#### [Problem details]
Search the entries for the word "boundary" and report each line that has it.

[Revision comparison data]
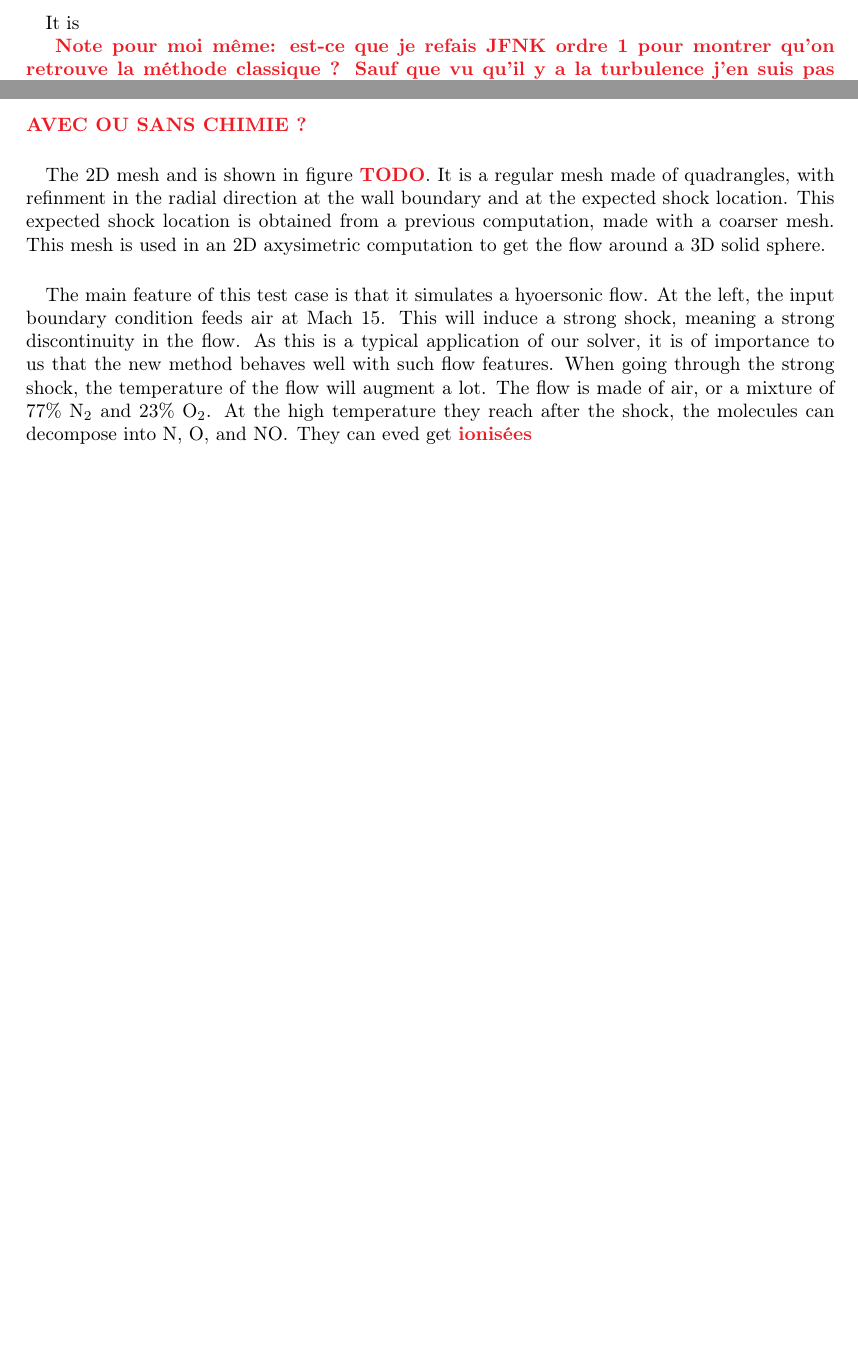
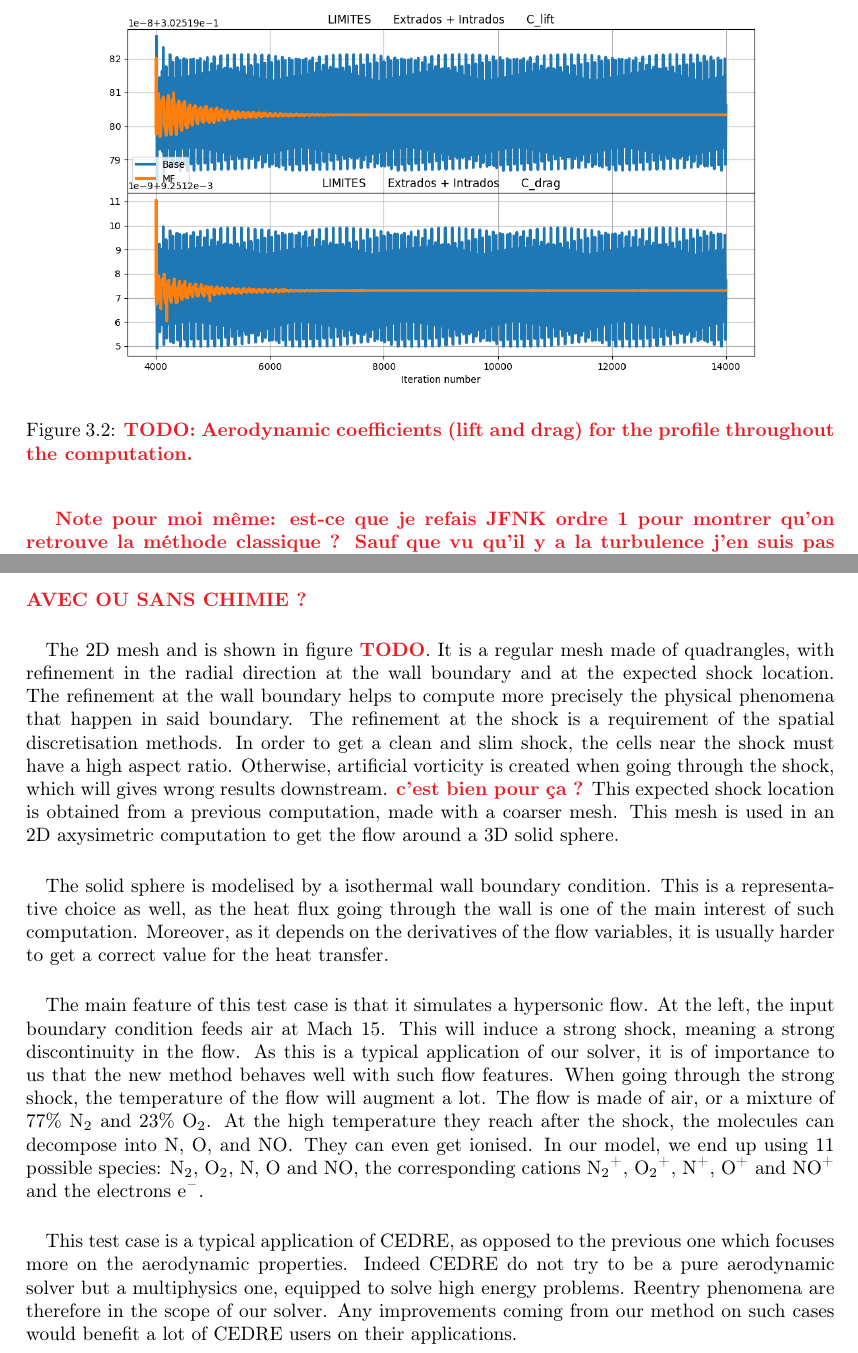
Before and after one commit to pierreXVI/thesis, a LaTeX thesis (main.tex, which reads 3.tex): two parts of pages 43 and 44 of 52 before the commit and two parts of pages 43 and 45 of 54 after it, joined at a grey line, cut at the place of the change, the shorter picture padded with empty space. Compiled offline with pdfLaTeX.

Commit message:
Dummy figures

```diff
--- a/3.tex
+++ b/3.tex
@@ -67,9 +67,6 @@
         The spatial discretisation method is a second-order Finite Volume method, using the HLLC Riemann solver and Multislope method with a Van--Leer slope limiter.
         We also use local time stepping to speed up the convergence.
 
-        \paragraph{}
-        It is
-
         \PS{Note pour moi même: est-ce que je refais JFNK ordre 1 pour montrer qu'on retrouve la méthode classique ? Sauf que vu qu'il y a la turbulence j'en suis pas certain, mais ça montrerai que c'est bien sur deux points de vue (tout les modèles + discrétisation spatiale) donc oui fais le }
 
       \subsubsection{Analysis of the results}
@@ -87,6 +84,12 @@
         Only some iterations are needed, to start the no slip boundary layer for instance.
         After that, we can restart the computation with the traditional method on one side and with the new method on the other.
 
+        \begin{figure}
+          \includegraphics[width=\textwidth]{figures/rae_coefficients.png}
+          \caption{\PS{TODO: Aerodynamic coefficients (lift and drag) for the profile throughout the computation.}}
+          \label{fig:rae_coefficients}
+        \end{figure}
+
         \paragraph{}
         We can first look at a global image of the flow.
         This is done in figure \PS{TODO} where we can look at the pressure field near the airfoil.
@@ -143,19 +153,36 @@
 
         \paragraph{}
         The 2D mesh and is shown in figure \PS{TODO}.
-        It is a regular mesh made of quadrangles, with refinment in the radial direction at the wall boundary and at the expected shock location.
+        It is a regular mesh made of quadrangles, with refinement in the radial direction at the wall boundary and at the expected shock location.
+        The refinement at the wall boundary helps to compute more precisely the physical phenomena that happen in said boundary.
+        The refinement at the shock is a requirement of the spatial discretisation methods.
+        In order to get a clean and slim shock, the cells near the shock must have a high aspect ratio.
+        Otherwise, artificial vorticity is created when going through the shock, which will gives wrong results downstream. \PS{c'est bien pour ça ?}
         This expected shock location is obtained from a previous computation, made with a coarser mesh.
         This mesh is used in an 2D axysimetric computation to get the flow around a 3D solid sphere.
 
         \paragraph{}
-        The main feature of this test case is that it simulates a hyoersonic flow.
+        The solid sphere is modelised by a isothermal wall boundary condition.
+        This is a representative choice as well, as the heat flux going through the wall is one of the main interest of such computation.
+        Moreover, as it depends on the derivatives of the flow variables, it is usually harder to get a correct value for the heat transfer.
+
+
+        \paragraph{}
+        The main feature of this test case is that it simulates a hypersonic flow.
         At the left, the input boundary condition feeds air at Mach 15.
         This will induce a strong shock, meaning a strong discontinuity in the flow.
         As this is a typical application of our solver, it is of importance to us that the new method behaves well with such flow features.
         When going through the strong shock, the temperature of the flow will augment a lot.
         The flow is made of air, or a mixture of 77\% \ce{N_2} and 23\% \ce{O_2}.
         At the high temperature they reach after the shock, the molecules can decompose into \ce{N}, \ce{O}, and \ce{NO}.
-        They can eved get \PS{ionisées}
+        They can even get ionised.
+        In our model, we end up using 11 possible species: \ce{N_2}, \ce{O_2}, \ce{N}, \ce{O} and \ce{NO}, the corresponding cations \ce{N_2^+}, \ce{O_2^+}, \ce{N^+}, \ce{O^+} and \ce{NO^+} and the electrons \ce{e^-}.
+
+        \paragraph{}
+        This test case is a typical application of CEDRE, as opposed to the previous one which focuses more on the aerodynamic properties.
+        Indeed CEDRE do not try to be a pure aerodynamic solver but a multiphysics one, equipped to solve high energy problems.
+        Reentry phenomena are therefore in the scope of our solver.
+        Any improvements coming from our method on such cases would benefit a lot of CEDRE users on their applications.
 
 
 
```
Also changed, not shown: figures/rae_coefficients.png (added), figures/rae_residuals.png (added), 3.tex (11 more changed lines).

#### [Task output]
         Only some iterations are needed, to start the no slip boundary layer for instance.
-        It is a regular mesh made of quadrangles, with refinment in the radial direction at the wall boundary and at the expected shock location.
+        It is a regular mesh made of quadrangles, with refinement in the radial direction at the wall boundary and at the expected shock location.
+        The refinement at the wall boundary helps to compute more precisely the physical phenomena that happen in said boundary.
+        The solid sphere is modelised by a isothermal wall boundary condition.
         At the left, the input boundary condition feeds air at Mach 15.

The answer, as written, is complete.